AUSTIN, Texas — It may be difficult for some people to imagine what could push a 15-year-old girl from Guatemala to make the trip to the United States border alone, with no family available to help her in the U.S.
“Carlita” has her reasons not to share those details with KENS5. She’s 18 now and is telling us a little bit of her story on the condition we don’t use her real name or show her face.
Carlita was 15 years old and alone when she made the trip to the United States and crossed the border.
“I was traveling alone and afraid because you never know what is going to happen to you along the way,” she told KENS5 in Spanish. “We stayed in a house for almost a month and we wouldn't eat much because we couldn’t go out. After that, the guide handed me over to immigration. That where they gave us food and I ate.”
“Being inside immigration (facility), it was a horrible thing because there was nowhere to sleep, too cold,” she recalled her experience from a few years ago.
Carlita said she would take care of kids who’d been separated from their parents, at least try to soothe them.
“I would pick them up and carry them around the halls because they would cry,” she said. “They wouldn’t stop crying because they needed to be with their family members.”
Carlita didn’t have any family members in the United States to be released to out of detention.
KENS 5 can’t report how many children like Carlita could still be in Office of Refugee Resettlement custody now, children who have no relative or family member to be reunited within the U.S. because ORR didn’t provide KENS 5 any information after we requested it multiple times over several weeks.
Between detention, group foster home and a long-term foster home, Carlita spent 771 days in custody, according to Every.Last.One., a non-profit that among many other things works with migrant kids in detention. https://everylastone.org/
Holly Sewell is the Austin-based coordinator of independent sponsorship for Every.Last.One. She helped match Carlita with her sponsor, a family of strangers at first, who opened their home to Carlita.
“We are in need of families that are willing to sponsor teenagers,” Sewell said. “We need homes for teenagers and not only that, but we also need homes for small families. There's a lot of cases where it's a mother and a child that needed a place to stay so they can get back on their feet.”
“Sometimes it's a family of four,” she said. “If you have an extra little house in your back yard, like those kinds of places would be gold right now in order to just give them a starting point, because it's not like they can work right away.”

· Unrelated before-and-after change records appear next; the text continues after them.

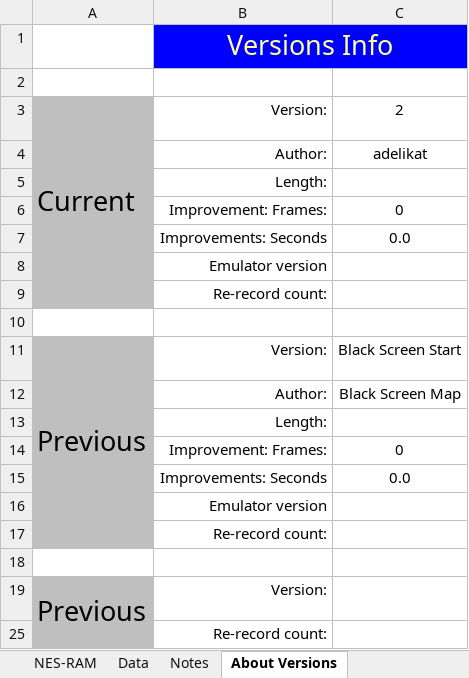
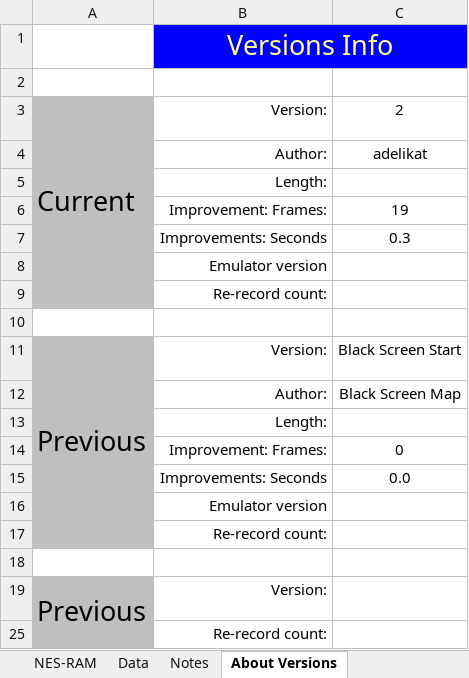
Before and after one commit to MathewWi/adelikat-tas, an Excel workbook: DragonEgg/DEgg.xlsx, sheet About Versions, drawn as a sheet; values as stored, in another font and other column widths than the file's, no borders; the diff names each change by its address in the sheet, - before the commit and + after, or states it on an @@ line.

```diff
--- a/DragonEgg/DEgg.xlsx (sheet About Versions)
+++ b/DragonEgg/DEgg.xlsx (sheet About Versions)
-C6: 0
+C6: 19
-C7: 0.0
+C7: 0.3
```
Also changed, not shown: sheet FrameCounts, formulas that keep their value, hidden cells, 1 other file.
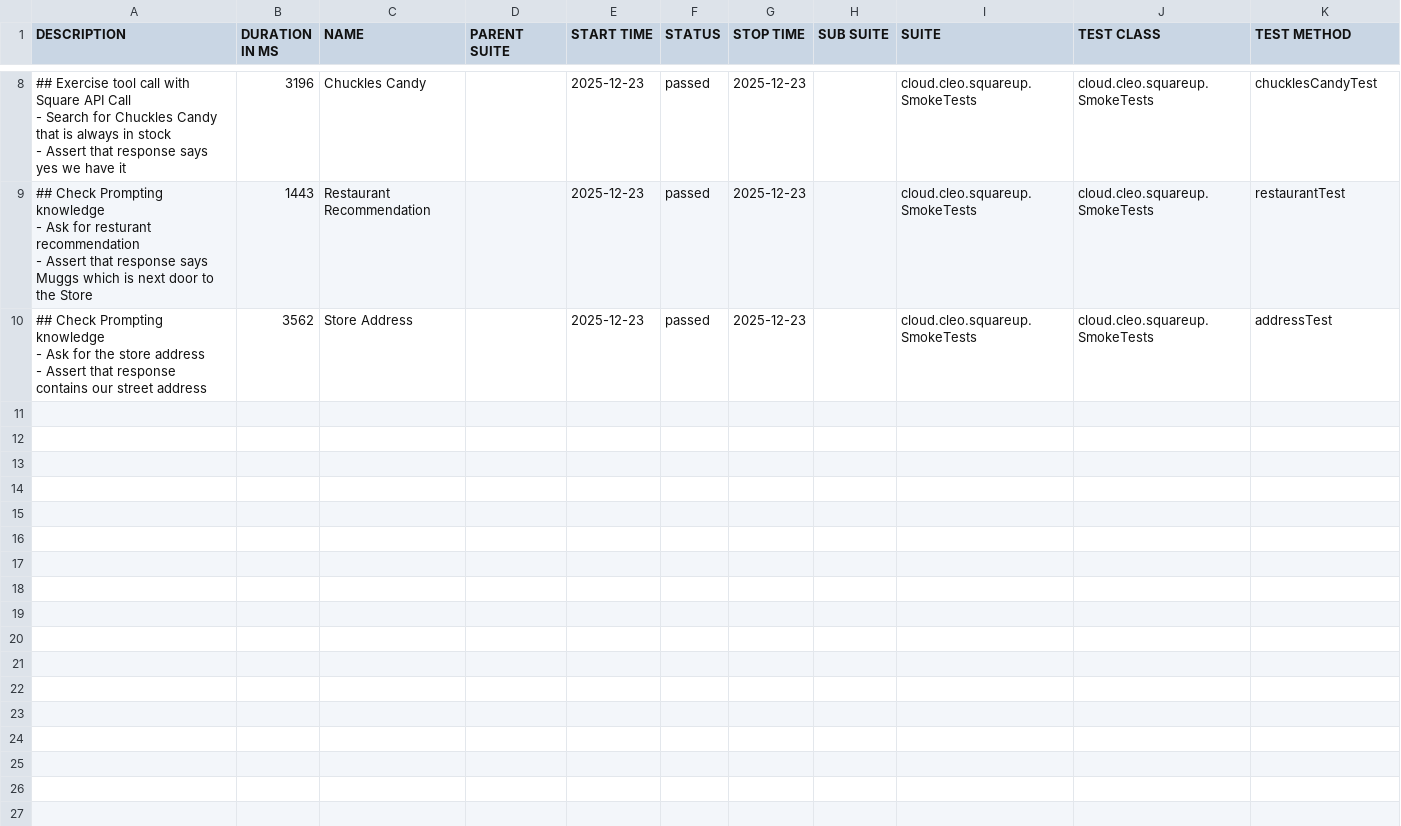
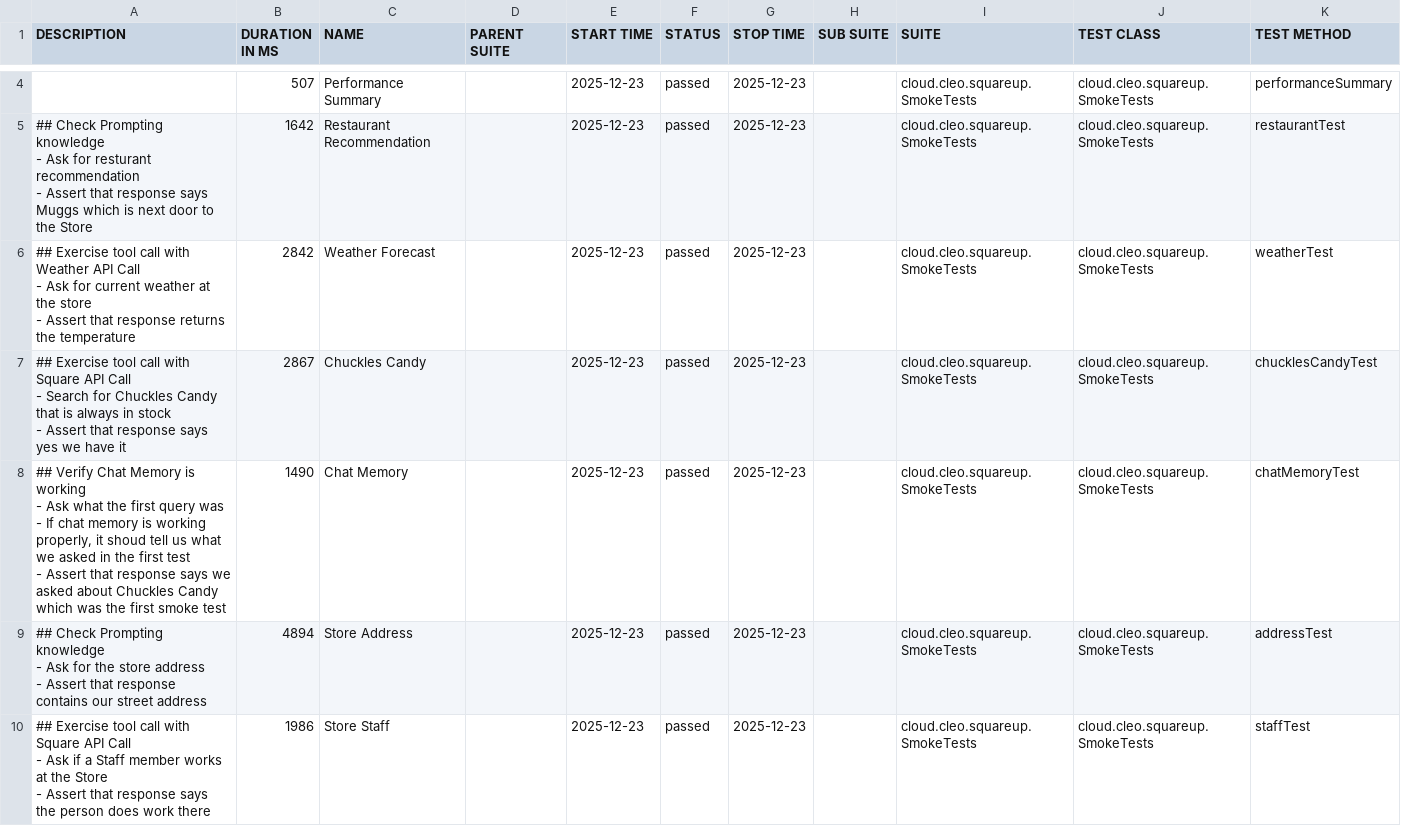
Before and after one commit to docwho2/java-squareup-spring-ai-ivr, a CSV file: us.amazon.nova-2-lite-v1_0/SmokeTests/data/suites.csv, drawn as a sheet; only a part is shown, gaps mark what is left out; the diff covers the shown part only.

```diff
--- a/us.amazon.nova-2-lite-v1_0/SmokeTests/data/suites.csv
+++ b/us.amazon.nova-2-lite-v1_0/SmokeTests/data/suites.csv
@@ -25,12 +11,26 @@
-"## Exercise tool call with Square API Call
-- Search for Chuckles Candy that is always in stock
-- Assert that response says yes we have it
-","3196","Chuckles Candy","","2025-12-23","passed","2025-12-23","","cloud.cleo.squareup.SmokeTests","cloud.cleo.squareup.SmokeTests","chucklesCandyTest"
-"## Check Prompting knowledge
-- Ask for resturant recommendation
-- Assert that response says Muggs which is next door to the Store
-","1443","Restaurant Recommendation","","2025-12-23","passed","2025-12-23","","cloud.cleo.squareup.SmokeTests","cloud.cleo.squareup.SmokeTests","restaurantTest"
-"## Check Prompting knowledge
-- Ask for the store address
-- Assert that response contains our street address
-","3562","Store Address","","2025-12-23","passed","2025-12-23","","cloud.cleo.squareup.SmokeTests","cloud.cleo.squareup.SmokeTests","addressTest"
+"","507","Performance Summary","","2025-12-23","passed","2025-12-23","","cloud.cleo.squareup.SmokeTests","cloud.cleo.squareup.SmokeTests","performanceSummary"
+"## Check Prompting knowledge
+- Ask for resturant recommendation
+- Assert that response says Muggs which is next door to the Store
+","1642","Restaurant Recommendation","","2025-12-23","passed","2025-12-23","","cloud.cleo.squareup.SmokeTests","cloud.cleo.squareup.SmokeTests","restaurantTest"
+"## Exercise tool call with Weather API Call
+- Ask for current weather at the store
+- Assert that response returns the temperature
+","2842","Weather Forecast","","2025-12-23","passed","2025-12-23","","cloud.cleo.squareup.SmokeTests","cloud.cleo.squareup.SmokeTests","weatherTest"
+"## Exercise tool call with Square API Call
+- Search for Chuckles Candy that is always in stock
+- Assert that response says yes we have it
+","2867","Chuckles Candy","","2025-12-23","passed","2025-12-23","","cloud.cleo.squareup.SmokeTests","cloud.cleo.squareup.SmokeTests","chucklesCandyTest"
+"## Verify Chat Memory is working
+- Ask what the first query was
+  - If chat memory is working properly, it shoud tell us what we asked in the first test
+- Assert that response says we asked about Chuckles Candy which was the first smoke test
+","1490","Chat Memory","","2025-12-23","passed","2025-12-23","","cloud.cleo.squareup.SmokeTests","cloud.cleo.squareup.SmokeTests","chatMemoryTest"
+"## Check Prompting knowledge
+- Ask for the store address
+- Assert that response contains our street address
+","4894","Store Address","","2025-12-23","passed","2025-12-23","","cloud.cleo.squareup.SmokeTests","cloud.cleo.squareup.SmokeTests","addressTest"
+"## Exercise tool call with Square API Call
+- Ask if a Staff member works at the Store
+- Assert that response says the person does work there
+","1986","Store Staff","","2025-12-23","passed","2025-12-23","","cloud.cleo.squareup.SmokeTests","cloud.cleo.squareup.SmokeTests","staffTest"
```
Also changed, not shown: 4 removed rows and 2 edited cells elsewhere in this file, us.amazon.nova-2-lite-v1_0/SmokeTests/data/behaviors.csv, 40 other files.
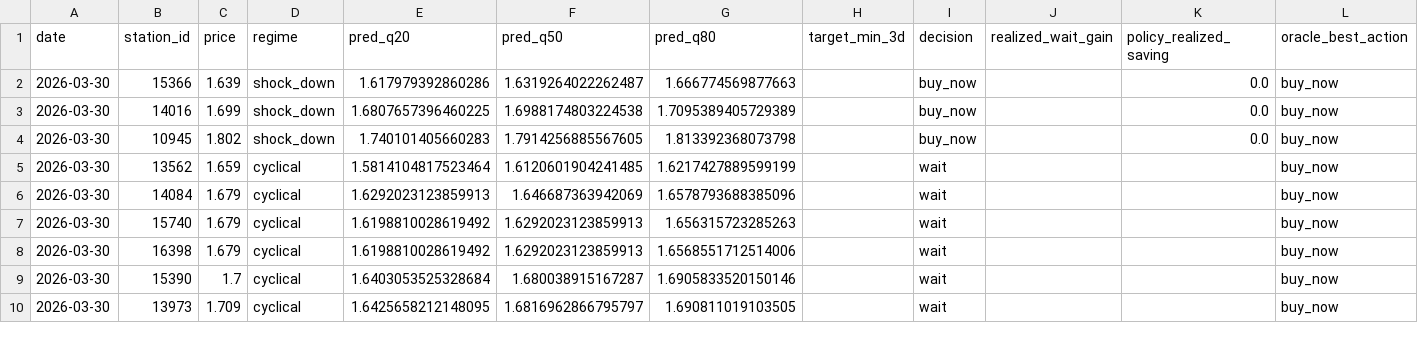
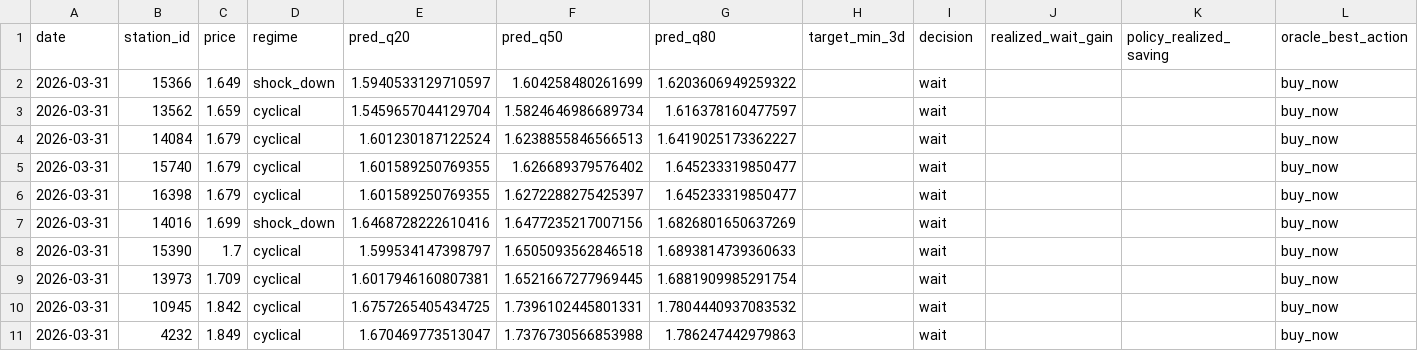
Before and after one commit to juanluserra/fuel-recommender-murcia, a CSV file: data/latest/alcantarilla_murcia__precio_gasoleo_a__latest.csv, drawn as a sheet; only a part is shown; the diff covers the shown part only.

```diff
--- a/data/latest/alcantarilla_murcia__precio_gasoleo_a__latest.csv
+++ b/data/latest/alcantarilla_murcia__precio_gasoleo_a__latest.csv
@@ -1,10 +1,11 @@
 date,station_id,price,regime,pred_q20,pred_q50,pred_q80,target_min_3d,decision,realized_wait_gain,policy_realized_saving,oracle_best_action
-2026-03-30,15366,1.639,shock_down,1.617979392860286,1.6319264022262487,1.666774569877663,,buy_now,,0.0,buy_now
-2026-03-30,14016,1.699,shock_down,1.6807657396460225,1.6988174803224538,1.7095389405729389,,buy_now,,0.0,buy_now
-2026-03-30,10945,1.802,shock_down,1.740101405660283,1.7914256885567605,1.813392368073798,,buy_now,,0.0,buy_now
-2026-03-30,13562,1.659,cyclical,1.5814104817523464,1.6120601904241485,1.6217427889599199,,wait,,,buy_now
-2026-03-30,14084,1.679,cyclical,1.6292023123859913,1.646687363942069,1.6578793688385096,,wait,,,buy_now
-2026-03-30,15740,1.679,cyclical,1.6198810028619492,1.6292023123859913,1.656315723285263,,wait,,,buy_now
-2026-03-30,16398,1.679,cyclical,1.6198810028619492,1.6292023123859913,1.6568551712514006,,wait,,,buy_now
-2026-03-30,15390,1.7,cyclical,1.6403053525328684,1.680038915167287,1.6905833520150146,,wait,,,buy_now
-2026-03-30,13973,1.709,cyclical,1.6425658212148095,1.6816962866795797,1.690811019103505,,wait,,,buy_now
+2026-03-31,15366,1.649,shock_down,1.5940533129710597,1.604258480261699,1.6203606949259322,,wait,,,buy_now
+2026-03-31,13562,1.659,cyclical,1.5459657044129704,1.5824646986689734,1.616378160477597,,wait,,,buy_now
+2026-03-31,14084,1.679,cyclical,1.601230187122524,1.6238855846566513,1.6419025173362227,,wait,,,buy_now
+2026-03-31,15740,1.679,cyclical,1.601589250769355,1.626689379576402,1.645233319850477,,wait,,,buy_now
+2026-03-31,16398,1.679,cyclical,1.601589250769355,1.6272288275425397,1.645233319850477,,wait,,,buy_now
+2026-03-31,14016,1.699,shock_down,1.6468728222610416,1.6477235217007156,1.6826801650637269,,wait,,,buy_now
+2026-03-31,15390,1.7,cyclical,1.599534147398797,1.6505093562846518,1.6893814739360633,,wait,,,buy_now
+2026-03-31,13973,1.709,cyclical,1.6017946160807381,1.6521667277969445,1.6881909985291754,,wait,,,buy_now
+2026-03-31,10945,1.842,cyclical,1.6757265405434725,1.7396102445801331,1.7804440937083532,,wait,,,buy_now
+2026-03-31,4232,1.849,cyclical,1.670469773513047,1.7376730566853988,1.786247442979863,,wait,,,buy_now
```
Also changed, not shown: 1 removed row and 17 edited cells elsewhere in this file, data/history/alcantarilla_murcia/fetch_log.csv, data/history/alcantarilla_murcia/stations.csv, 4 other files.
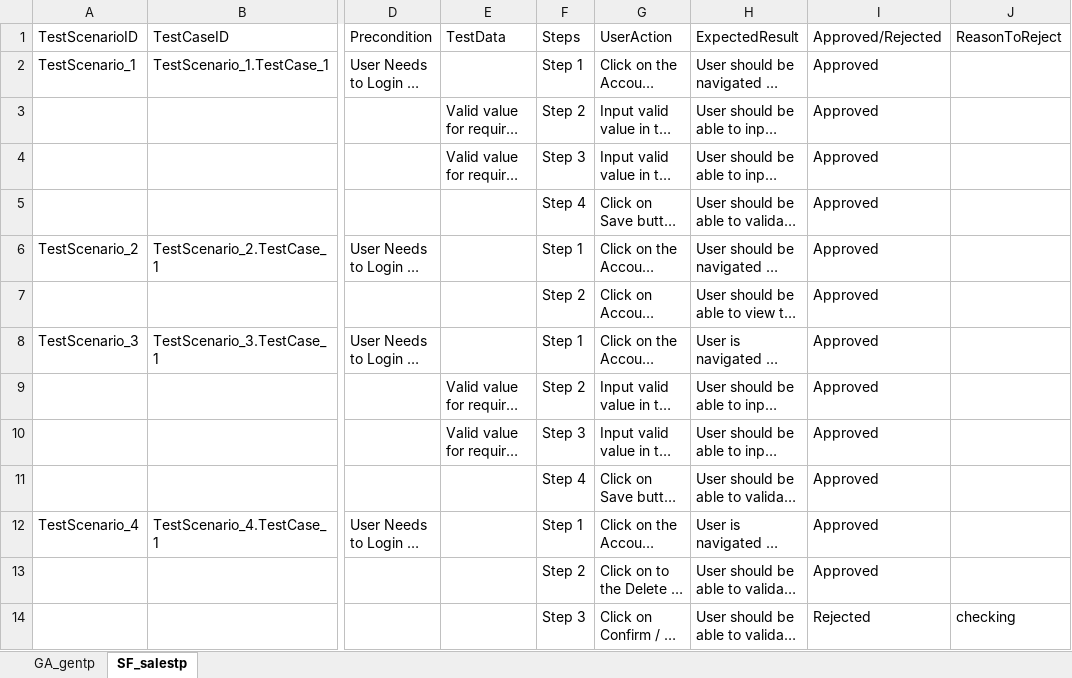
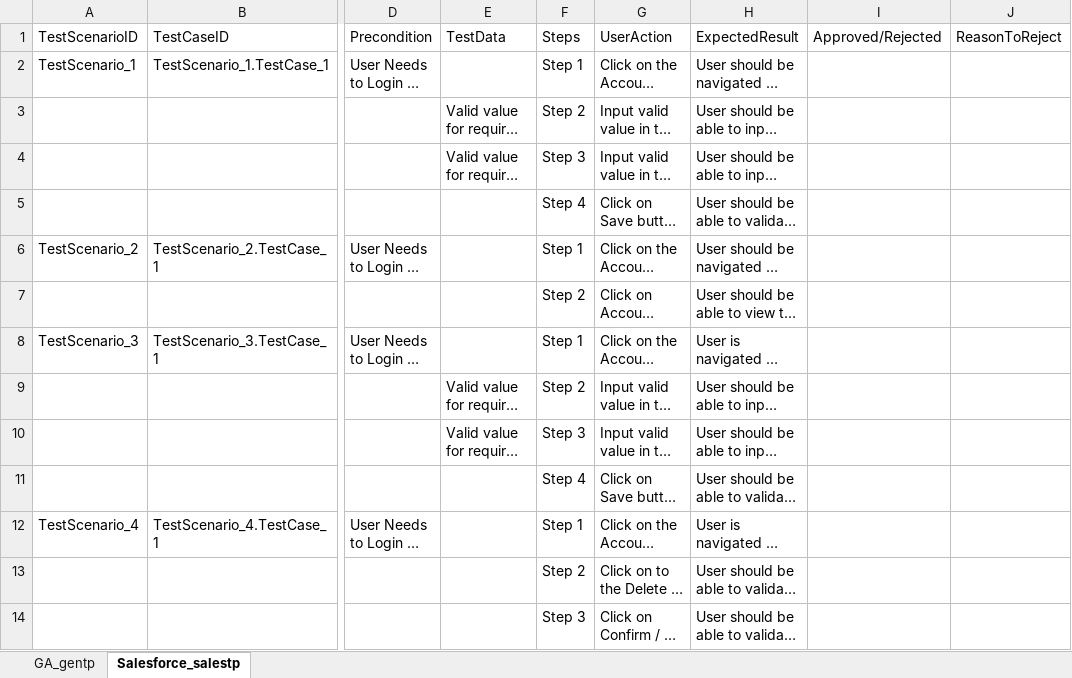
Before and after one commit to ShaikMohamedIrfan/snapsnapsnap, an Excel workbook: snapjiratp.xlsx, sheet Salesforce_salestp, drawn as a sheet; only a part is shown, gaps mark what is left out; long unchanged cells end in …; values as stored, in another font and other column widths than the file's, no borders; table styles not drawn; the diff names each change by its address in the sheet, - before the commit and + after, or states it on an @@ line.

```diff
--- a/snapjiratp.xlsx (sheet Salesforce_salestp)
+++ b/snapjiratp.xlsx (sheet Salesforce_salestp)
-sheet tab: SF_salestp
+sheet tab: Salesforce_salestp
-I2:I13: Approved
+I2:I13: (empty)
-I14: Rejected
+I14: (empty)
-J14: checking
+J14: (empty)
```
Also changed, not shown: sheet GA_gentp, hidden cells.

Sewell started out as a sponsor herself to a boy from Guatemala, separated from his dad after they crossed together in 2018.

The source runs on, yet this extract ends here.